SAFFORD – Last Tuesday, an officer in his marked patrol vehicle pulled into the convenience store on 1st Avenue when he saw a man standing by a white van, that he recognized as Vincent Andrew Congdon, who he knew had two felony warrants for his arrest. The officer also recognized the woman pumping the gas through prior contacts as well as the identity of a second male standing outside the van. The officer approached the rear of the van in his patrol vehicle and told Congdon to come to their position. The officer noticed he was not wearing a shirt, but was wearing two pair of shorts. When Congdon complied to the officers orders, and after the warrants were confirmed, he was placed under arrest. When Congdon asked if he could give the female his property, he was informed that he was going to be searched before giving his property to the woman. Congdon then quickly took off the outer pair of shorts and attempted to throw them to her position but the officer intercepted the shorts and placed them on the hood of the patrol car. Congdon was then placed in handcuffs.
The officer searched the pair of shorts that had been removed, and found seven, 12 gauge, live shotgun rounds. Congdon stated to police that he collects shotgun shells, some live ammunition and some spent shell casings. When asked if there was a shotgun in the vehicle, Congdon replied there was not. He was then placed in the back of the patrol vehicle.
As the officer approached the van, he noticed the woman was now seated in the passenger seat. It seemed suspicious, due to her being on the drivers side pumping gas while the other two men were on the passenger side and a third male was discovered in the backseat. The female reported to authorities that she was the driver of the van, and been given permission from the owner to borrow the vehicle to give one of the men a ride. When the officer asked if he could search the van, she stated that she did not know what was in the vehicle and did not want to be responsible for anything located inside. She was asked several times if there was a gun in the van but she seemed to have delayed responses and then stated that she would need to speak with the owner. For the officer’s safety, the occupants of the van were removed. The owner of the van was contacted and arrived on the scene, and gave permission for authorities to search the vehicle.

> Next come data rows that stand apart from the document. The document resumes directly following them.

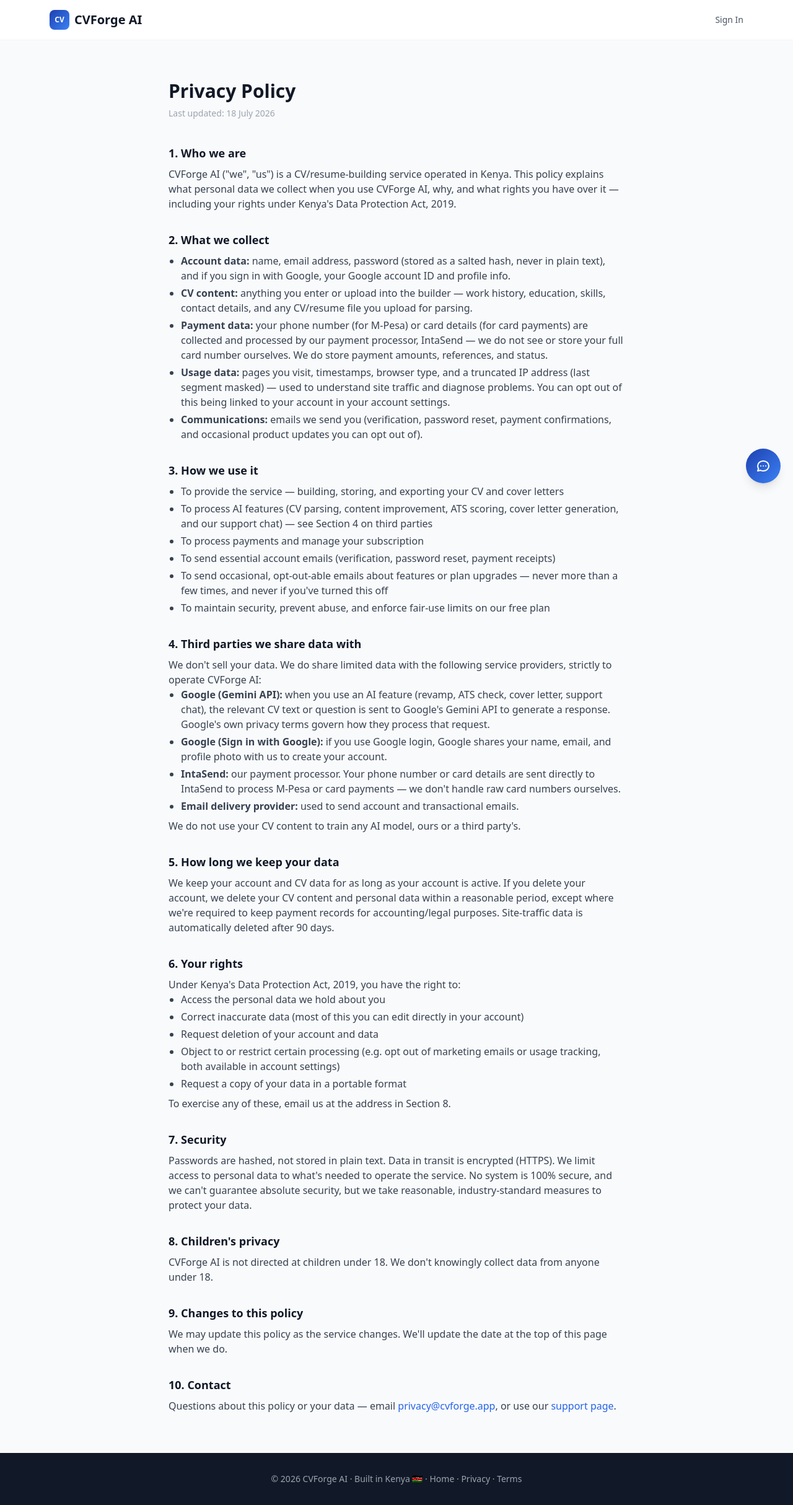
After one commit to arvineee/Cv_Forge, a Flask app: page /privacy in a window 1280 px wide. The commit adds this page. Shown: the whole page at 62% size. Run offline with Flask 3, Linux system fonts and the light colour scheme; some libraries are stand-ins or nearby versions.

Commit message:
Update site

```diff
--- a/app/routes/main.py
+++ b/app/routes/main.py
@@ -28,3 +28,10 @@ def public_resume(token):
     # Safe access — never crash on missing fields
     personal = resume.personal_info or {}
     return render_template("cv/public.html", resume=resume, personal=personal)
+@main_bp.route("/privacy")
+def privacy():
+    return render_template("privacy.html")
+
+@main_bp.route("/terms")
+def terms():
+    return render_template("terms.html")
--- a/app/templates/admin/index.html
+++ b/app/templates/admin/index.html
@@ -33,6 +33,7 @@
         ('Pricing Plans', 'admin.pricing'),
         ('CV Templates', 'admin.templates'),
         ('Payments', 'admin.payments'),
+        ('Visitors', 'admin.visitors'),
       ] %}
       <a href="{{ url_for(endpoint) }}"
          class="block text-sm text-blue-600 hover:underline py-1">{{ label }} →</a>
--- a/app/templates/base_dashboard.html
+++ b/app/templates/base_dashboard.html
@@ -16,6 +16,7 @@
         ('ats.index',          'M9 19v-6a2 2 0 00-2-2H5a2 2 0 00-2 2v6a2 2 0 002 2h2a2 2 0 002-2zm0 0V9a2 2 0 012-2h2a2 2 0 012 2v10m-6 0a2 2 0 002 2h2a2 2 0 002-2m0 0V5a2 2 0 012-2h2a2 2 0 012 2v14a2 2 0 01-2 2h-2a2 2 0 01-2-2z', 'ATS Checker'),
         ('templates_gallery.index','M4 5a1 1 0 011-1h14a1 1 0 011 1v2a1 1 0 01-1 1H5a1 1 0 01-1-1V5zm0 8a1 1 0 011-1h6a1 1 0 011 1v6a1 1 0 01-1 1H5a1 1 0 01-1-1v-6zm12-1a1 1 0 00-1 1v6a1 1 0 001 1h2a1 1 0 001-1v-6a1 1 0 00-1-1h-2z', 'Templates'),
         ('billing.index',      'M3 10h18M7 15h1m4 0h1m-7 4h12a3 3 0 003-3V8a3 3 0 00-3-3H6a3 3 0 00-3 3v8a3 3 0 003 3z', 'Billing'),
+        ('support.index',      'M8.228 9c.549-1.165 2.03-2 3.772-2 2.21 0 4 1.343 4 3 0 1.4-1.278 2.575-3.006 2.907-.542.104-.994.54-.994 1.093m0 3h.01M21 12a9 9 0 11-18 0 9 9 0 0118 0z', 'Support'),
         ('dashboard.profile',   'M16 7a4 4 0 11-8 0 4 4 0 018 0zM12 14a7 7 0 00-7 7h14a7 7 0 00-7-7z', 'Profile'),
       ] %}
       {% for endpoint, icon_path, label in nav %}
--- /dev/null
+++ b/app/templates/privacy.html
@@ -0,0 +1,115 @@
+{% extends "base.html" %}
+{% block title %}Privacy Policy — CVForge AI{% endblock %}
+{% block body %}
+<nav class="sticky top-0 z-50 bg-white/90 backdrop-blur-sm border-b border-gray-100">
+  <div class="max-w-6xl mx-auto px-4 py-4 flex items-center justify-between">
+    <a href="{{ url_for('main.index') }}" class="flex items-center gap-2 font-bold text-xl text-gray-900">
+      <div class="w-8 h-8 rounded-lg gradient-brand flex items-center justify-center text-white font-black text-xs">CV</div>
+      CVForge AI
+    </a>
+    <a href="{{ url_for('auth.login') }}" class="text-sm font-medium text-gray-600 hover:text-gray-900 transition">Sign In</a>
+  </div>
+</nav>
+
+<section class="max-w-3xl mx-auto px-4 py-16">
+  <h1 class="text-3xl font-black text-gray-900 mb-2">Privacy Policy</h1>
+  <p class="text-gray-400 text-sm mb-10">Last updated: {{ updated_date or "18 July 2026" }}</p>
+
+  <div class="prose prose-sm max-w-none text-gray-700 space-y-8">
+
+    <div>
+      <h2 class="text-lg font-bold text-gray-900 mb-2">1. Who we are</h2>
+      <p>CVForge AI ("we", "us") is a CV/resume-building service operated in Kenya. This policy explains what
+      personal data we collect when you use CVForge AI, why, and what rights you have over it — including
+      your rights under Kenya's Data Protection Act, 2019.</p>
+    </div>
+
+    <div>
+      <h2 class="text-lg font-bold text-gray-900 mb-2">2. What we collect</h2>
+      <ul class="list-disc pl-5 space-y-1">
+        <li><strong>Account data:</strong> name, email address, password (stored as a salted hash, never in plain text), and if you sign in with Google, your Google account ID and profile info.</li>
+        <li><strong>CV content:</strong> anything you enter or upload into the builder — work history, education, skills, contact details, and any CV/resume file you upload for parsing.</li>
+        <li><strong>Payment data:</strong> your phone number (for M-Pesa) or card details (for card payments) are collected and processed by our payment processor, IntaSend — we do not see or store your full card number ourselves. We do store payment amounts, references, and status.</li>
+        <li><strong>Usage data:</strong> pages you visit, timestamps, browser type, and a truncated IP address (last segment masked) — used to understand site traffic and diagnose problems. You can opt out of this being linked to your account in your account settings.</li>
+        <li><strong>Communications:</strong> emails we send you (verification, password reset, payment confirmations, and occasional product updates you can opt out of).</li>
+      </ul>
+    </div>
+
+    <div>
+      <h2 class="text-lg font-bold text-gray-900 mb-2">3. How we use it</h2>
+      <ul class="list-disc pl-5 space-y-1">
+        <li>To provide the service — building, storing, and exporting your CV and cover letters</li>
+        <li>To process AI features (CV parsing, content improvement, ATS scoring, cover letter generation, and our support chat) — see Section 4 on third parties</li>
+        <li>To process payments and manage your subscription</li>
+        <li>To send essential account emails (verification, password reset, payment receipts)</li>
+        <li>To send occasional, opt-out-able emails about features or plan upgrades — never more than a few times, and never if you've turned this off</li>
+        <li>To maintain security, prevent abuse, and enforce fair-use limits on our free plan</li>
+      </ul>
+    </div>
+
+    <div>
+      <h2 class="text-lg font-bold text-gray-900 mb-2">4. Third parties we share data with</h2>
+      <p>We don't sell your data. We do share limited data with the following service providers, strictly to
+      operate CVForge AI:</p>
+      <ul class="list-disc pl-5 space-y-1">
+        <li><strong>Google (Gemini API):</strong> when you use an AI feature (revamp, ATS check, cover letter, support chat), the relevant CV text or question is sent to Google's Gemini API to generate a response. Google's own privacy terms govern how they process that request.</li>
+        <li><strong>Google (Sign in with Google):</strong> if you use Google login, Google shares your name, email, and profile photo with us to create your account.</li>
+        <li><strong>IntaSend:</strong> our payment processor. Your phone number or card details are sent directly to IntaSend to process M-Pesa or card payments — we don't handle raw card numbers ourselves.</li>
+        <li><strong>Email delivery provider:</strong> used to send account and transactional emails.</li>
+      </ul>
+      <p class="mt-2">We do not use your CV content to train any AI model, ours or a third party's.</p>
+    </div>
+
+    <div>
+      <h2 class="text-lg font-bold text-gray-900 mb-2">5. How long we keep your data</h2>
+      <p>We keep your account and CV data for as long as your account is active. If you delete your account,
+      we delete your CV content and personal data within a reasonable period, except where we're required to
+      keep payment records for accounting/legal purposes. Site-traffic data is automatically deleted after 90 days.</p>
+    </div>
+
+    <div>
+      <h2 class="text-lg font-bold text-gray-900 mb-2">6. Your rights</h2>
+      <p>Under Kenya's Data Protection Act, 2019, you have the right to:</p>
+      <ul class="list-disc pl-5 space-y-1">
+        <li>Access the personal data we hold about you</li>
+        <li>Correct inaccurate data (most of this you can edit directly in your account)</li>
+        <li>Request deletion of your account and data</li>
+        <li>Object to or restrict certain processing (e.g. opt out of marketing emails or usage tracking, both available in account settings)</li>
+        <li>Request a copy of your data in a portable format</li>
+      </ul>
+      <p class="mt-2">To exercise any of these, email us at the address in Section 8.</p>
+    </div>
+
+    <div>
+      <h2 class="text-lg font-bold text-gray-900 mb-2">7. Security</h2>
+      <p>Passwords are hashed, not stored in plain text. Data in transit is encrypted (HTTPS). We limit access
+      to personal data to what's needed to operate the service. No system is 100% secure, and we can't
+      guarantee absolute security, but we take reasonable, industry-standard measures to protect your data.</p>
+    </div>
+
+    <div>
+      <h2 class="text-lg font-bold text-gray-900 mb-2">8. Children's privacy</h2>
+      <p>CVForge AI is not directed at children under 18. We don't knowingly collect data from anyone under 18.</p>
+    </div>
+
+    <div>
+      <h2 class="text-lg font-bold text-gray-900 mb-2">9. Changes to this policy</h2>
+      <p>We may update this policy as the service changes. We'll update the date at the top of this page when we do.</p>
+    </div>
+
+    <div>
+      <h2 class="text-lg font-bold text-gray-900 mb-2">10. Contact</h2>
+      <p>Questions about this policy or your data — email <a href="mailto:kiruifelix03@gmail.com" class="text-blue-600">privacy@cvforge.app</a>,
+      or use our <a href="{{ url_for('support.index') }}" class="text-blue-600">support page</a>.</p>
+    </div>
+
+  </div>
+</section>
+
+<footer class="bg-gray-900 text-gray-400 py-8 px-4 text-center text-sm">
+  © 2026 CVForge AI · Built in Kenya 🇰🇪 ·
+  <a href="{{ url_for('main.index') }}" class="hover:text-white transition">Home</a> ·
+  <a href="{{ url_for('main.privacy') }}" class="hover:text-white transition">Privacy</a> ·
+  <a href="{{ url_for('main.terms') }}" class="hover:text-white transition">Terms</a>
+</footer>
+{% endblock %}
```
Also changed, not shown: app/templates/terms.html (added, +133 -0 lines).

Located beneath the passenger seat was a small compartment, and located inside, the officer recovered an altered shotgun that appeared to be a 12 gauge, but the barrel was cut down to the body of the under side of the wooden grip also referred to as a “sawed off shotgun”. The woman denied knowledge of the shotgun and stated that she knows that Congdon is a convicted felon and that his gun rights are revoked and that he cannot possess ammunition. She reported that she did not know who the gun belonged to, but when asked where Congdon was sitting in the vehicle, she reported he was sitting in the front passenger seat, where the gun was located.
After the gun was secured, Congdon at first denied knowledge of the shotgun, but then recanted his statement, and stated that he did know about the shotgun located in the vehicle. He reported the shotgun belonged to another male who brought it by Congdon’s residence a few days prior in the early morning and stated that his fingerprints would be on it because he handled it. When asked, Congdon at first reported that he was seated in the backseat, but then stated he arrived at the store riding in the passenger seat, but was there for only a short time. Congdon reported to authorities that he was released from prison in 2012 and has not had his gun rights restored. Congdon was transported and booked in the Graham Jail for his two active warrants.
The officer further inspected the shotgun at the police station. The gun had several layers of synthetic texture of the barrel, grip, and handle. The legal length of a shotgun barrel cannot be shorter than eighteen inches in length, and the shotgun measured twelve inches in length. The officer was unable to obtain a serial number of the shotgun and may need to be further inspected by the Bureau of Alcohol, Tobacco and Firearms (ATF).